Locate every line in the records below that holds the word "observations" and return each one.

Difference listings
*-*-*
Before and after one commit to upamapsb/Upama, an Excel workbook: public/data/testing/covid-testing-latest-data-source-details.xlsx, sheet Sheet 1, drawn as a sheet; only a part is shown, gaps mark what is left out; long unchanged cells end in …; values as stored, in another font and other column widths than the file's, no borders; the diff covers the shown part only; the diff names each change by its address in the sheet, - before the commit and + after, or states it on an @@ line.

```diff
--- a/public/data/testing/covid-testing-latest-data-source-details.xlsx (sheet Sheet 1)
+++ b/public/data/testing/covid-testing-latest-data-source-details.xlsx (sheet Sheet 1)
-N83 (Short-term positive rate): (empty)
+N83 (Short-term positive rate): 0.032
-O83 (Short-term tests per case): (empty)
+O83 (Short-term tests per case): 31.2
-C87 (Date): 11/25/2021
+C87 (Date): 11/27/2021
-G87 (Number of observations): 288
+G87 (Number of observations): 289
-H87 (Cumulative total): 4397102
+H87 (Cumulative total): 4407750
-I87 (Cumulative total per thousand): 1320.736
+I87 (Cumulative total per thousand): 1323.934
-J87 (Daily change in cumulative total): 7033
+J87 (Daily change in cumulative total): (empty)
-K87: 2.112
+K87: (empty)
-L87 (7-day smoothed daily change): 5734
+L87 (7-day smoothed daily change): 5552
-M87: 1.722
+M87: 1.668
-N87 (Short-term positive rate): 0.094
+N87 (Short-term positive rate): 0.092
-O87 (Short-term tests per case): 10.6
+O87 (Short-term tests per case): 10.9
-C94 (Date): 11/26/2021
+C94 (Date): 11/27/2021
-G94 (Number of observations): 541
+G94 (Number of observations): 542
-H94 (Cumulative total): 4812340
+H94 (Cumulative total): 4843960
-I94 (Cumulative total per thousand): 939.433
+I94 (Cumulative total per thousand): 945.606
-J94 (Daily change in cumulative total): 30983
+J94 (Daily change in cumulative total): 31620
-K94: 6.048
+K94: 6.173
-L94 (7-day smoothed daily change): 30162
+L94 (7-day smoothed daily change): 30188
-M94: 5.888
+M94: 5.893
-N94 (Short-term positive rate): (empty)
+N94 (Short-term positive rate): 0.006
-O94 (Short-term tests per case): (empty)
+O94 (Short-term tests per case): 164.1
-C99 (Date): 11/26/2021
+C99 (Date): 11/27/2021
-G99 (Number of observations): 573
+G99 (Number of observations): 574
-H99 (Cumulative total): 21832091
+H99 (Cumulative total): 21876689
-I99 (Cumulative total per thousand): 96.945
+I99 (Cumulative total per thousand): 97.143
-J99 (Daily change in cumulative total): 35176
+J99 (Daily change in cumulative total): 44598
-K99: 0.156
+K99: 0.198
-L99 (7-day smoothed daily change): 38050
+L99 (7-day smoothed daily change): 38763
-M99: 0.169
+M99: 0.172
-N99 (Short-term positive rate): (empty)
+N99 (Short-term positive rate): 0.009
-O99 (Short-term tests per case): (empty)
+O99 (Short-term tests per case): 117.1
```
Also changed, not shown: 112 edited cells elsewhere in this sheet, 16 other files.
*-*-*
- _Expected answer_
-G87 (Number of observations): 288
+G87 (Number of observations): 289
-G94 (Number of observations): 541
+G94 (Number of observations): 542
-G99 (Number of observations): 573
+G99 (Number of observations): 574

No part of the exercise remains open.